[Start of section]
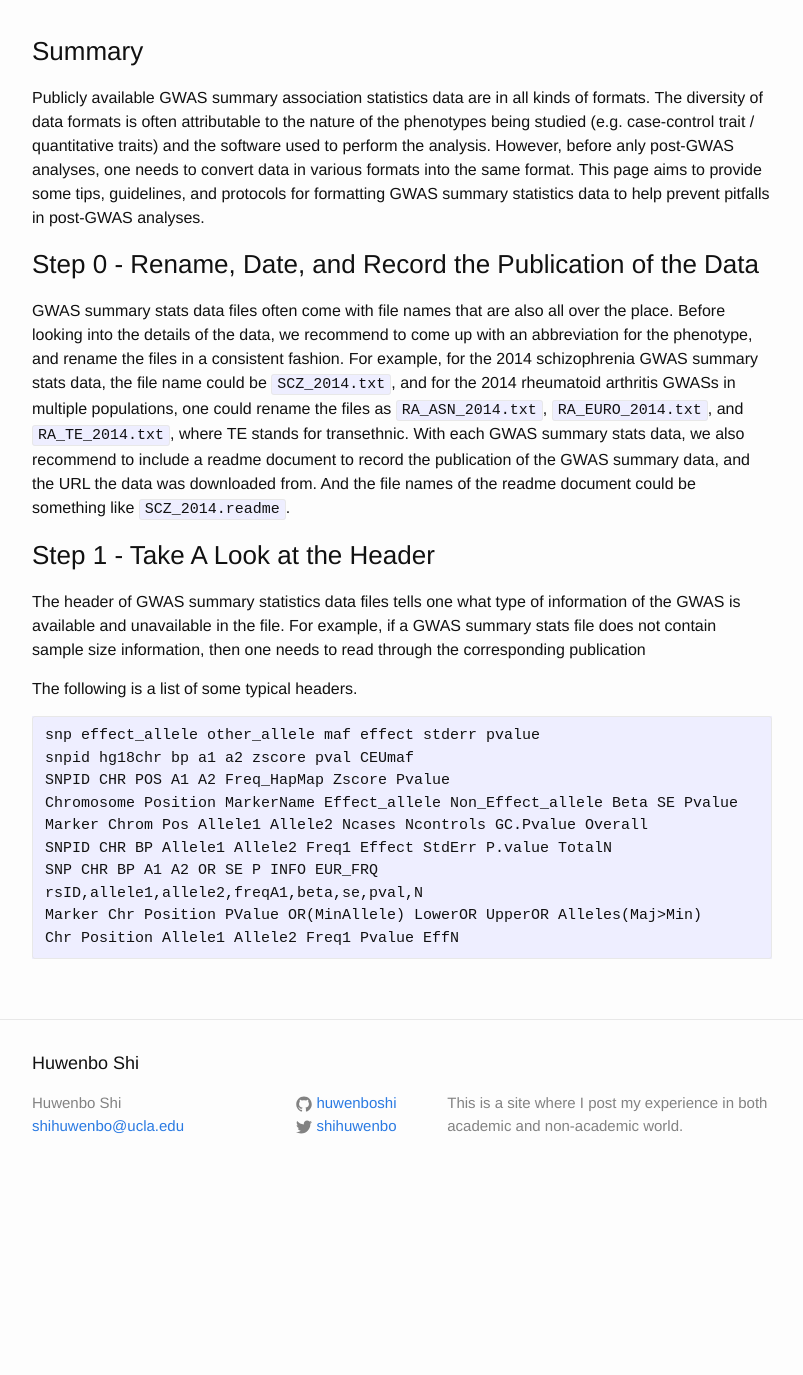
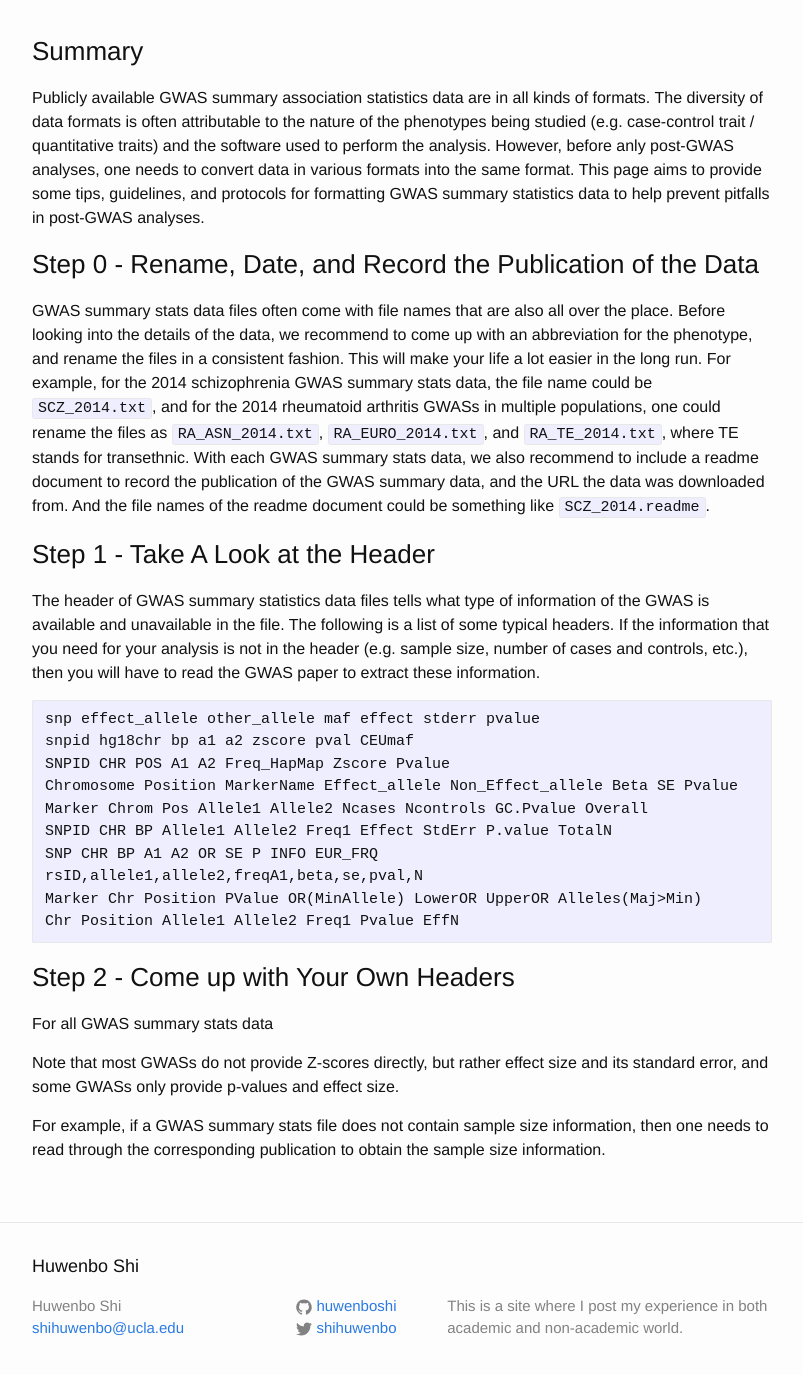
Before and after one commit to huwenboshi/huwenboshi.github.io, a Jekyll site: the page built from _posts/2017-11-23-tips-for-formatting-gwas-summary-stats.markdown, in a window 1280 px wide and 1400 px high, scrolled down 210 px. Shown: the top 1375 px of the window, without its empty margins (238-1041 px from the left). Built offline with Jekyll 4.4.1, drawn with Linux system fonts in a browser that asks for light colours; before the commit the page ends 1407 px from its top, so only the background shows below that.

Commit message:
updated post

````diff
--- a/_posts/2017-11-23-tips-for-formatting-gwas-summary-stats.markdown
+++ b/_posts/2017-11-23-tips-for-formatting-gwas-summary-stats.markdown
@@ -25,24 +25,24 @@ GWAS summary statistics data to help prevent pitfalls in post-GWAS analyses.
 GWAS summary stats data files often come with file names that are also all
 over the place. Before looking into the details of the data, we recommend
 to come up with an abbreviation for the phenotype, and rename the files in
-a consistent fashion. For example, for the 2014 schizophrenia GWAS summary
-stats data, the file name could be ```SCZ_2014.txt```, and for the 2014
-rheumatoid arthritis GWASs in multiple populations, one could rename the
-files as ```RA_ASN_2014.txt```, ```RA_EURO_2014.txt```, and
-```RA_TE_2014.txt```, where TE stands for transethnic. With each GWAS
-summary stats data, we also recommend to include a readme document to record
-the publication of the GWAS summary data, and the URL the data was
-downloaded from. And the file names of the readme document could be something
-like ```SCZ_2014.readme```.
+a consistent fashion. This will make your life a lot easier in the long run.
+For example, for the 2014 schizophrenia GWAS summary stats data, the file
+name could be ```SCZ_2014.txt```, and for the 2014 rheumatoid arthritis
+GWASs in multiple populations, one could rename the files as
+```RA_ASN_2014.txt```, ```RA_EURO_2014.txt```, and ```RA_TE_2014.txt```,
+where TE stands for transethnic. With each GWAS summary stats data, we also
+recommend to include a readme document to record the publication of the GWAS
+summary data, and the URL the data was downloaded from. And the file names of
+the readme document could be something like ```SCZ_2014.readme```.
 
 ### Step 1 - Take A Look at the Header
 
-The header of GWAS summary statistics data files tells one what type of
-information of the GWAS is available and unavailable in the file. For example,
-if a GWAS summary stats file does not contain sample size information, then
-one needs to read through the corresponding publication
-
-The following is a list of some typical headers.
+The header of GWAS summary statistics data files tells what type of
+information of the GWAS is available and unavailable in the file. The
+following is a list of some typical headers. If the information that
+you need for your analysis is not in the header (e.g. sample size, number
+of cases and controls, etc.), then you will have to read the GWAS paper
+to extract these information.
 
 ```
 snp effect_allele other_allele maf effect stderr pvalue
@@ -56,3 +56,16 @@ rsID,allele1,allele2,freqA1,beta,se,pval,N
 Marker Chr Position PValue OR(MinAllele) LowerOR UpperOR Alleles(Maj>Min)
 Chr Position Allele1 Allele2 Freq1 Pvalue EffN
 ```
+
+### Step 2 - Come up with Your Own Headers
+
+For all GWAS summary stats data
+
+Note that most GWASs do not provide Z-scores directly, but rather effect size
+and its standard error, and some GWASs only provide p-values and effect size.
+
+
+For example,
+if a GWAS summary stats file does not contain sample size information, then
+one needs to read through the corresponding publication to obtain the sample
+size information.
````
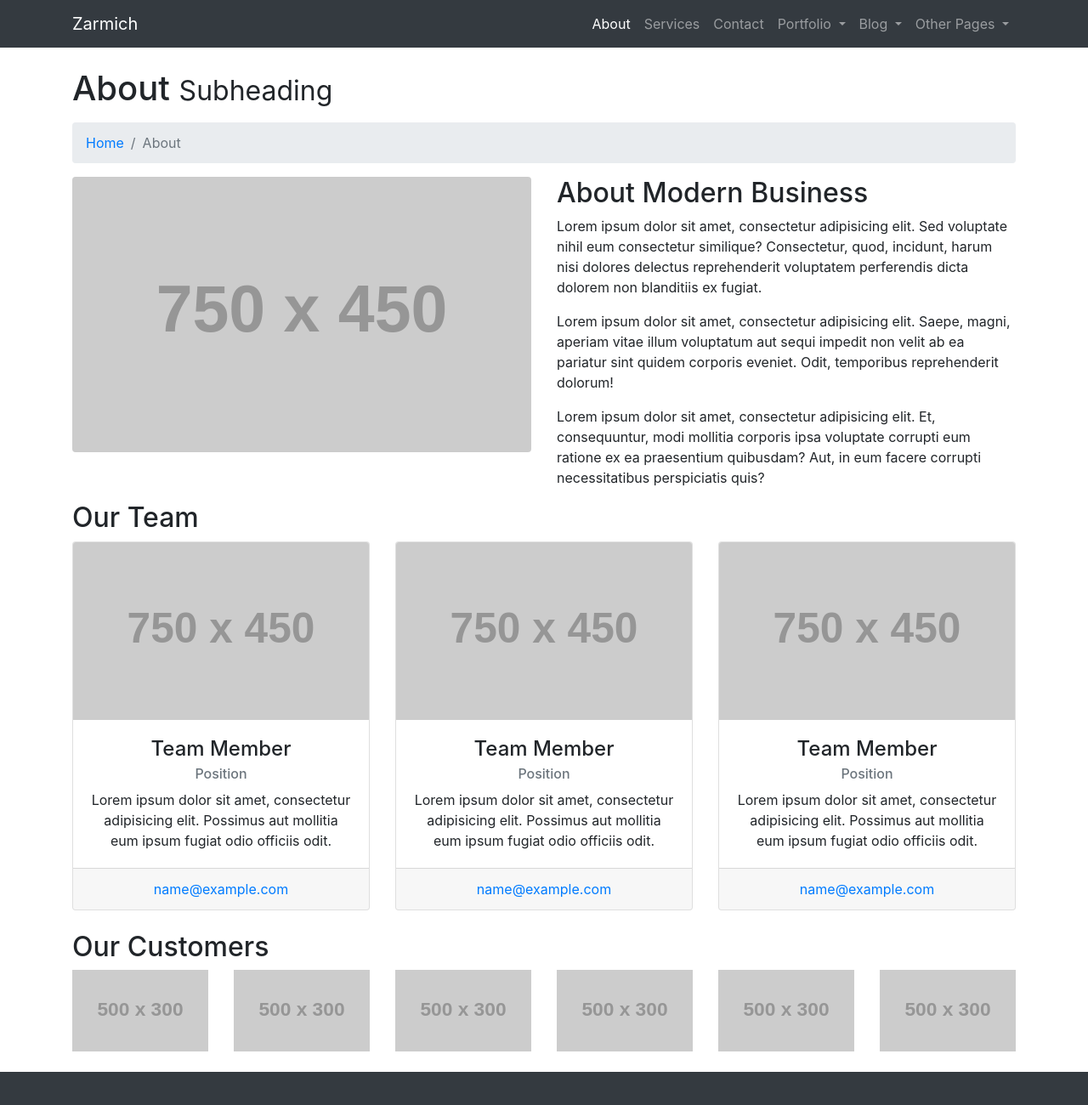
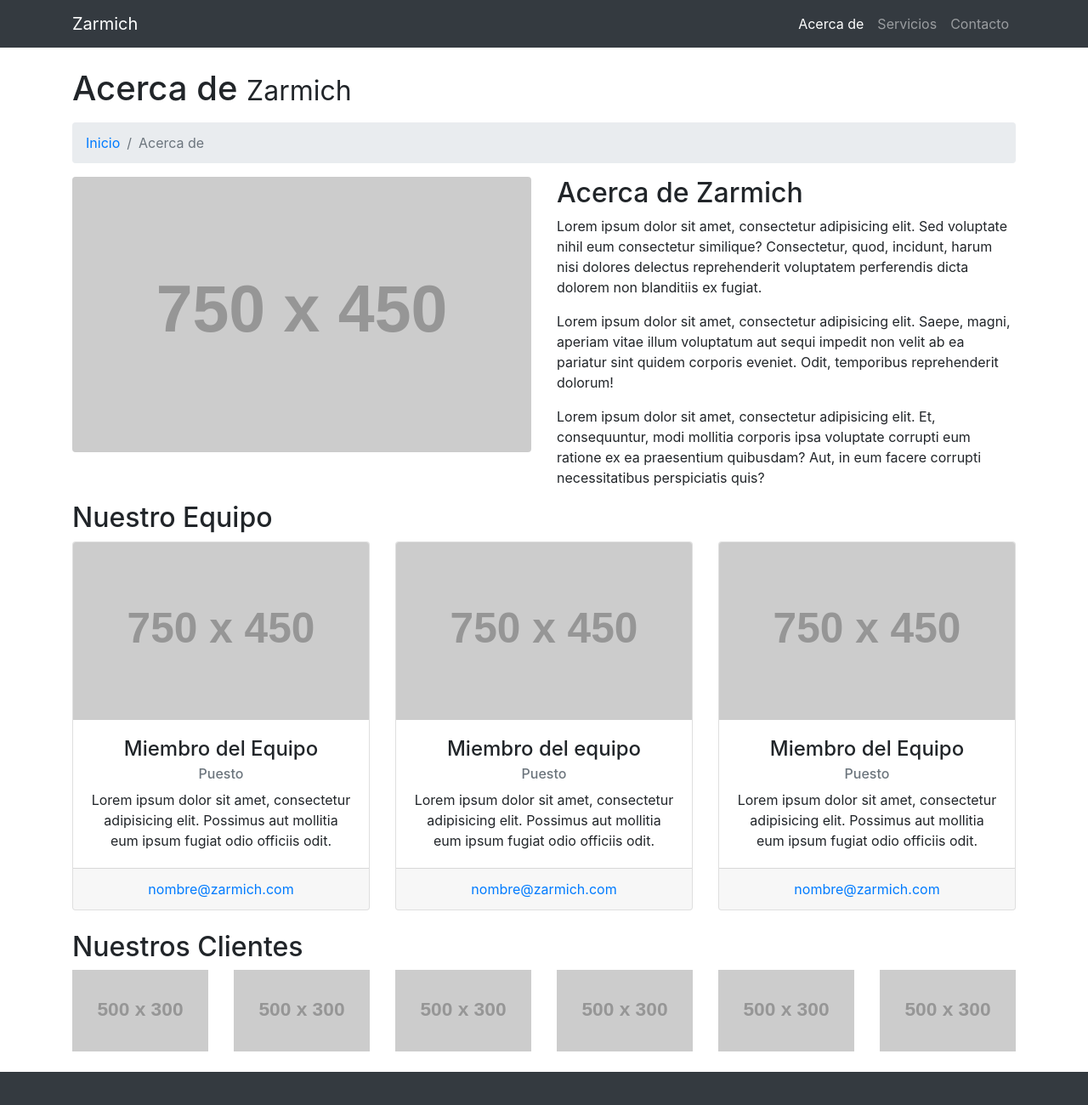
Before and after one commit to alphalapz/Zarmich, a website: page about.html in a window 1280 px wide. Shown: the top 1300 px of the page at 85% size. Drawn offline with Linux system fonts and the light colour scheme; placeholder pictures from the web are drawn by us.

Commit message:
Transalate
- about.html
- index.html
- services.html

```diff
--- a/about.html
+++ b/about.html
@@ -30,14 +30,15 @@
         <div class="collapse navbar-collapse" id="navbarResponsive">
           <ul class="navbar-nav ml-auto">
             <li class="nav-item active">
-              <a class="nav-link" href="about.html">About</a>
+              <a class="nav-link" href="about.html">Acerca de</a>
             </li>
             <li class="nav-item">
-              <a class="nav-link" href="services.html">Services</a>
+              <a class="nav-link" href="services.html">Servicios</a>
             </li>
             <li class="nav-item">
-              <a class="nav-link" href="contact.html">Contact</a>
+              <a class="nav-link" href="contact.html">Contacto</a>
             </li>
+            <!--
             <li class="nav-item dropdown">
               <a class="nav-link dropdown-toggle" href="#" id="navbarDropdownPortfolio" data-toggle="dropdown" aria-haspopup="true" aria-expanded="false">
                 Portfolio
@@ -72,6 +73,7 @@
                 <a class="dropdown-item" href="pricing.html">Pricing Table</a>
               </div>
             </li>
+          -->
           </ul>
         </div>
       </div>
@@ -81,15 +83,15 @@
     <div class="container">
 
       <!-- Page Heading/Breadcrumbs -->
-      <h1 class="mt-4 mb-3">About
-        <small>Subheading</small>
+      <h1 class="mt-4 mb-3">Acerca de
+        <small>Zarmich</small>
       </h1>
 
       <ol class="breadcrumb">
         <li class="breadcrumb-item">
-          <a href="index.html">Home</a>
+          <a href="index.html">Inicio</a>
         </li>
-        <li class="breadcrumb-item active">About</li>
+        <li class="breadcrumb-item active">Acerca de</li>
       </ol>
 
       <!-- Intro Content -->
@@ -98,7 +100,7 @@
           <img class="img-fluid rounded mb-4" src="http://placehold.it/750x450" alt="">
         </div>
         <div class="col-lg-6">
-          <h2>About Modern Business</h2>
+          <h2>Acerca de Zarmich</h2>
           <p>Lorem ipsum dolor sit amet, consectetur adipisicing elit. Sed voluptate nihil eum consectetur similique? Consectetur, quod, incidunt, harum nisi dolores delectus reprehenderit voluptatem perferendis dicta dolorem non blanditiis ex fugiat.</p>
           <p>Lorem ipsum dolor sit amet, consectetur adipisicing elit. Saepe, magni, aperiam vitae illum voluptatum aut sequi impedit non velit ab ea pariatur sint quidem corporis eveniet. Odit, temporibus reprehenderit dolorum!</p>
           <p>Lorem ipsum dolor sit amet, consectetur adipisicing elit. Et, consequuntur, modi mollitia corporis ipsa voluptate corrupti eum ratione ex ea praesentium quibusdam? Aut, in eum facere corrupti necessitatibus perspiciatis quis?</p>
@@ -107,19 +109,19 @@
       <!-- /.row -->
 
       <!-- Team Members -->
-      <h2>Our Team</h2>
+      <h2>Nuestro Equipo</h2>
 
       <div class="row">
         <div class="col-lg-4 mb-4">
           <div class="card h-100 text-center">
             <img class="card-img-top" src="http://placehold.it/750x450" alt="">
             <div class="card-body">
-              <h4 class="card-title">Team Member</h4>
-              <h6 class="card-subtitle mb-2 text-muted">Position</h6>
+              <h4 class="card-title">Miembro del Equipo</h4>
+              <h6 class="card-subtitle mb-2 text-muted">Puesto</h6>
               <p class="card-text">Lorem ipsum dolor sit amet, consectetur adipisicing elit. Possimus aut mollitia eum ipsum fugiat odio officiis odit.</p>
             </div>
             <div class="card-footer">
-              <a href="#">name@example.com</a>
+              <a href="#">nombre@zarmich.com</a>
             </div>
           </div>
         </div>
@@ -127,12 +129,12 @@
           <div class="card h-100 text-center">
             <img class="card-img-top" src="http://placehold.it/750x450" alt="">
             <div class="card-body">
-              <h4 class="card-title">Team Member</h4>
-              <h6 class="card-subtitle mb-2 text-muted">Position</h6>
+              <h4 class="card-title">Miembro del equipo</h4>
+              <h6 class="card-subtitle mb-2 text-muted">Puesto</h6>
               <p class="card-text">Lorem ipsum dolor sit amet, consectetur adipisicing elit. Possimus aut mollitia eum ipsum fugiat odio officiis odit.</p>
             </div>
             <div class="card-footer">
-              <a href="#">name@example.com</a>
+              <a href="#">nombre@zarmich.com</a>
             </div>
           </div>
         </div>
@@ -140,12 +142,12 @@
           <div class="card h-100 text-center">
             <img class="card-img-top" src="http://placehold.it/750x450" alt="">
             <div class="card-body">
-              <h4 class="card-title">Team Member</h4>
-              <h6 class="card-subtitle mb-2 text-muted">Position</h6>
+              <h4 class="card-title">Miembro del Equipo</h4>
+              <h6 class="card-subtitle mb-2 text-muted">Puesto</h6>
               <p class="card-text">Lorem ipsum dolor sit amet, consectetur adipisicing elit. Possimus aut mollitia eum ipsum fugiat odio officiis odit.</p>
             </div>
             <div class="card-footer">
-              <a href="#">name@example.com</a>
+              <a href="#">nombre@zarmich.com</a>
             </div>
           </div>
         </div>
@@ -153,7 +155,7 @@
       <!-- /.row -->
 
       <!-- Our Customers -->
-      <h2>Our Customers</h2>
+      <h2>Nuestros Clientes</h2>
       <div class="row">
         <div class="col-lg-2 col-sm-4 mb-4">
           <img class="img-fluid" src="http://placehold.it/500x300" alt="">
```
Also changed, not shown: index.html (+6 -6 lines), services.html (+3 -3 lines).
[End of section]
> Required work
All lines above containing the string "effect" are to be collected.

> Response to this exercise
 snp effect_allele other_allele maf effect stderr pvalue
+Note that most GWASs do not provide Z-scores directly, but rather effect size
+and its standard error, and some GWASs only provide p-values and effect size.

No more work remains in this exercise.